While at Bret Harte High School, Thor’s primary duty is related to narcotics detection, sniffing around student’s lockers to locate marijuana or other drugs, McDearmid said.
The first week they started at the school in the middle of October, they found “a little bit,” she said. But since then, Thor has acted as a “fantastic deterrent” to students bringing drugs to campus.
Thor has been an officer of the Angels Camp Police Department for three years, and worked for two years with handler Sgt. Steve Portinga
“He’s a wonderful, friendly, sociable dog,” McDearmid said.
Thor is a dual-purpose dog, which means he can also apprehend suspects or protect an officer in the event of a fight.
“There are multiple facets of what K9s can do,” Ellis said. “There is an officer safety component to what Thor does and what this new dog will do as well.”
In the past six weeks, McDearmid said she was pulled out of school once to contribute Thor to a search.
“It has to be high-priority case to pull me out of the school,” she said.
The ability to have two dogs available for patrol duties, and one that isn’t expected to remain for much of the day on the Bret Harte High School campus, would allow for the department to have “a dog available more often than not,” Ellis said.
“He does nothing until there is a need.

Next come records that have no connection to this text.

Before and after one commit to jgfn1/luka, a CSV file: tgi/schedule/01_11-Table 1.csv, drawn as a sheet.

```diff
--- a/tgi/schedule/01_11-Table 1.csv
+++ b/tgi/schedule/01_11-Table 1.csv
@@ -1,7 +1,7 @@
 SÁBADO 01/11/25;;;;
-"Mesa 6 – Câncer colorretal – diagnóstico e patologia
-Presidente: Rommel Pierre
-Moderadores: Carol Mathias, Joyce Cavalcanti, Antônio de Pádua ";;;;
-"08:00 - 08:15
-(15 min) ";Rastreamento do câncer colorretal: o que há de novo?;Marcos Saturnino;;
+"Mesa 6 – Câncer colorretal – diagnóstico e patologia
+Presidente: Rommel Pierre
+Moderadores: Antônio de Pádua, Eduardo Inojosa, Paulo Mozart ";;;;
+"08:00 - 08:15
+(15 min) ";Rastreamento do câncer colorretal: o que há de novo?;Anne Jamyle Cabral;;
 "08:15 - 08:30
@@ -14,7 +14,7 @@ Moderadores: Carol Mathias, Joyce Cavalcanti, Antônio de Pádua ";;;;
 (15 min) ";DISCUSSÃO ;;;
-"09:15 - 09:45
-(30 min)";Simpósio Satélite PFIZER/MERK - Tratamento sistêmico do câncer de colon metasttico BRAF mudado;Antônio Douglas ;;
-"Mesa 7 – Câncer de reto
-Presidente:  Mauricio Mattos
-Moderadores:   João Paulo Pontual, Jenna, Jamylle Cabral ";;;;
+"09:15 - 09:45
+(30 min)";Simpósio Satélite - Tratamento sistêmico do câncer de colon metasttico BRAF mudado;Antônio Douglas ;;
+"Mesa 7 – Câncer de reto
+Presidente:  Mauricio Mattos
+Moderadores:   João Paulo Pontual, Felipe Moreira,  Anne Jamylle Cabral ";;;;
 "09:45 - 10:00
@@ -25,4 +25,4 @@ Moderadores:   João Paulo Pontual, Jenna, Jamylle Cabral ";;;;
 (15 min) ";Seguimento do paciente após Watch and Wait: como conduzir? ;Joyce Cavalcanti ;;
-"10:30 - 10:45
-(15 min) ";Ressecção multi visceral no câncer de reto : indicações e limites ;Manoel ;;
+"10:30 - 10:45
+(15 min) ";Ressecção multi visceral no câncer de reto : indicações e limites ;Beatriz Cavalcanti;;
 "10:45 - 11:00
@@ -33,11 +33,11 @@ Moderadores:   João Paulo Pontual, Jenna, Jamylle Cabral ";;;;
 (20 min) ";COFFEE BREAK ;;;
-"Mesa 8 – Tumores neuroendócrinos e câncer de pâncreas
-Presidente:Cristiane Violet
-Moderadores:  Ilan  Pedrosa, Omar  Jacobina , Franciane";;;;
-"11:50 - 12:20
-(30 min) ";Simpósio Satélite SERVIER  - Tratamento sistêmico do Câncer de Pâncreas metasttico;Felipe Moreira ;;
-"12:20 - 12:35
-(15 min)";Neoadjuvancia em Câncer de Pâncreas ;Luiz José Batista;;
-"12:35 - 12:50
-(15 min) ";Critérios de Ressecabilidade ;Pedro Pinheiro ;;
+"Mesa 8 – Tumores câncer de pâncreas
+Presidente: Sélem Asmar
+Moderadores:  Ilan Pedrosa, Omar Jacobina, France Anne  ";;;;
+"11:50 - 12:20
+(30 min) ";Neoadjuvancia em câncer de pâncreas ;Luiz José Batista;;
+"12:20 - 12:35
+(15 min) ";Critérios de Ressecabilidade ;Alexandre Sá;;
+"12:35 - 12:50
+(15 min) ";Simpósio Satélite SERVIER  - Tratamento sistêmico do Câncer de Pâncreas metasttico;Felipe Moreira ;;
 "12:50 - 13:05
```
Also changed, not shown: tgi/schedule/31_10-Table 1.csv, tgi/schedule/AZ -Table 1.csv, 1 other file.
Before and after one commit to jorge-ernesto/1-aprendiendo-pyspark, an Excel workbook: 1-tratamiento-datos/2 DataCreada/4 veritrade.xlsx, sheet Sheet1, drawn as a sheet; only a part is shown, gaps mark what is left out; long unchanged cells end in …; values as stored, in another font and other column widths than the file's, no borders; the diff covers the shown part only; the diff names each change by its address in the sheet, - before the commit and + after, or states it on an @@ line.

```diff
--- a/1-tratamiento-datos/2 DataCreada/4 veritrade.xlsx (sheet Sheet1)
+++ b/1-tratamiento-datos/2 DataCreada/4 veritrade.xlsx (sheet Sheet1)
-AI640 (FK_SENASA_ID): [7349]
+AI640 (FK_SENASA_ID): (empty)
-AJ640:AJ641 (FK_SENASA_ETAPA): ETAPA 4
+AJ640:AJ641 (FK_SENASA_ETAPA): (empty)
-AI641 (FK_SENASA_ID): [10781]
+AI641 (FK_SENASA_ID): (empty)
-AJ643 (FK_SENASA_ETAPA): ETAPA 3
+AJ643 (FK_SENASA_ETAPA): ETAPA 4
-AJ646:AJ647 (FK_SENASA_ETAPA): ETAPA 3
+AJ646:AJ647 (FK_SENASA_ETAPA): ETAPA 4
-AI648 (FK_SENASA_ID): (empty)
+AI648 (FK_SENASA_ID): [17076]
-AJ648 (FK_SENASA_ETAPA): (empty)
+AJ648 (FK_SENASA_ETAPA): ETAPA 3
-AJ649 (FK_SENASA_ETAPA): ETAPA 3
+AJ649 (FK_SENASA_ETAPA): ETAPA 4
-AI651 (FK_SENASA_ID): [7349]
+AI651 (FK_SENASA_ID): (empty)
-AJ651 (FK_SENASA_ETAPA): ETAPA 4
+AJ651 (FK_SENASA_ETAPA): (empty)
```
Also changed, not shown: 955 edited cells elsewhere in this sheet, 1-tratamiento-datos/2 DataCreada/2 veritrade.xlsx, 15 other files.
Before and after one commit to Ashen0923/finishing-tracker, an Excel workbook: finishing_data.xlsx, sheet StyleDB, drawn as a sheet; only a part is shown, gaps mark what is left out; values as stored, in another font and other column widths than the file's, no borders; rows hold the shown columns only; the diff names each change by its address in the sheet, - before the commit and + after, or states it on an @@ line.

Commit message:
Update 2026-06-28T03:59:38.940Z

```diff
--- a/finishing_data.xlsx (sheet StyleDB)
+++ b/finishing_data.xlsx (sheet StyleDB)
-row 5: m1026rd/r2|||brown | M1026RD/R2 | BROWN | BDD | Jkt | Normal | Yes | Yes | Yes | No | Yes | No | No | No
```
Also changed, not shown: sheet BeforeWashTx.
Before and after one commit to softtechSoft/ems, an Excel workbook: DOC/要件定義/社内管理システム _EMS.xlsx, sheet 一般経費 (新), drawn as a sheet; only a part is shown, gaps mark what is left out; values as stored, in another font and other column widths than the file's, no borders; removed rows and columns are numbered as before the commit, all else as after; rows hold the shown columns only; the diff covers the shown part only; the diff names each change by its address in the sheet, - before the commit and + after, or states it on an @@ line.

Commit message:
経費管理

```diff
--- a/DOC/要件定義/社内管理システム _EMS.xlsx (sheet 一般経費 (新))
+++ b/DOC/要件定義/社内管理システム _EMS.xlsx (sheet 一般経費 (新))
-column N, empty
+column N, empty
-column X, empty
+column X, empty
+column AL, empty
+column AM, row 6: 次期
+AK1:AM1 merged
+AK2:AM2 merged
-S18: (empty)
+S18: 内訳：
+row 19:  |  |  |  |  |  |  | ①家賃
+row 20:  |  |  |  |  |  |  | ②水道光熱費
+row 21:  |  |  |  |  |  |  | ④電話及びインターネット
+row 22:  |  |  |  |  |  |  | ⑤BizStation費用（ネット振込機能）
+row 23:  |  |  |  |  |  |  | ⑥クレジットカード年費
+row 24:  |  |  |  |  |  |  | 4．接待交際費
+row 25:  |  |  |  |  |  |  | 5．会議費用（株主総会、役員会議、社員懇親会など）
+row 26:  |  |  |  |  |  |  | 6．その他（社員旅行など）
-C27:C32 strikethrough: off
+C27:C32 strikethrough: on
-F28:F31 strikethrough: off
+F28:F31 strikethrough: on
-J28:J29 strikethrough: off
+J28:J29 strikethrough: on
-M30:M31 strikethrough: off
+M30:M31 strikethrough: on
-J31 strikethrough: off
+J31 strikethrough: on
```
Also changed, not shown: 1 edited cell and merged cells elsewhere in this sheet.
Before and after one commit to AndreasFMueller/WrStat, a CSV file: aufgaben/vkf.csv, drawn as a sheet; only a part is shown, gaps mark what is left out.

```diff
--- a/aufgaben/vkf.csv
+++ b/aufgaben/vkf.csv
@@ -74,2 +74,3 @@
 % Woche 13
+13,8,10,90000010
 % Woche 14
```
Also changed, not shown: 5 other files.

If there is a reason for us to conduct a search, he will be utilized for a narcotic search for a vehicle. If there is a justification for apprehension at the time, then a dog could be sent on the person,” he added.
Ellis said the department initially hoped Ryder could be in the field by January, but they’ve raised about $1,700 of $10,000 to $12,000 needed to purchase the dog from Top Dog Police K9 Training and Consulting, which is located in Modesto.
“We’re kind of waiting to see how the donations pan out in the next month or so,” he said.
Ellis said no plans were confirmed, but the K9 association may host a raffle or a barbecue.
“We just want to get the dog paid for and on the street as soon as possible,” Ellis said.
Eads said the K9 program budget was $7,900 of the $1.7 million Angels Camp Police Department budget. The $7,900 was used for annual training for the dog and its handler, she said.
“It's not a large cost when compared to the impact and appreciation that the K9s have in our community. They are really loved and appreciated,” she said. “The community has said it's completely disarming when you get to approach a dog and get to know the officer handling them.”
Eads said a city resolution would be required to accept the dog from the K9 association.
Ellis said he believed that Thor was purchased by a previous K9 Association, a 501(c)(3) that was established by Fordahl and Portinga before his arrival in Angels Camp.
The current association was nearly established, he said.
According to a press release from the K9 Association, the Calaveras County Sheriff’s Office has one cross-trained dog and a single-purpose narcotic connection K9 team.
Ellis said that his bonding with Ryder had already revealed the dog’s potential. He described Ryder as social and energetic with an affinity for toys, but added that he was docile when spending time with Ellis’ wife and kids.
“He's not like a vicious dog at all,” Ellis said. “We want him to be out with the public and people can pet him. We want him to be friendly and also flip a switch if need be.”
McDearmid said Ryder seemed to already have a “good base to him” for obedience, bite work and narcotics detection, and added that he was “a big boy.”
“We want to get the word out. I don't think people understand how important the dogs are to us and how important they are to the community for what they do. It will really raise the awareness that will bring in the donations,” she said.
The Angels Camp Police Department is funded for one chief, two sergeants and four officers, one of which is the school resource officer. K9s usually stay in service until they are about 10 years old, at which point they are retired and usually kept as at-home pets, Ellis said.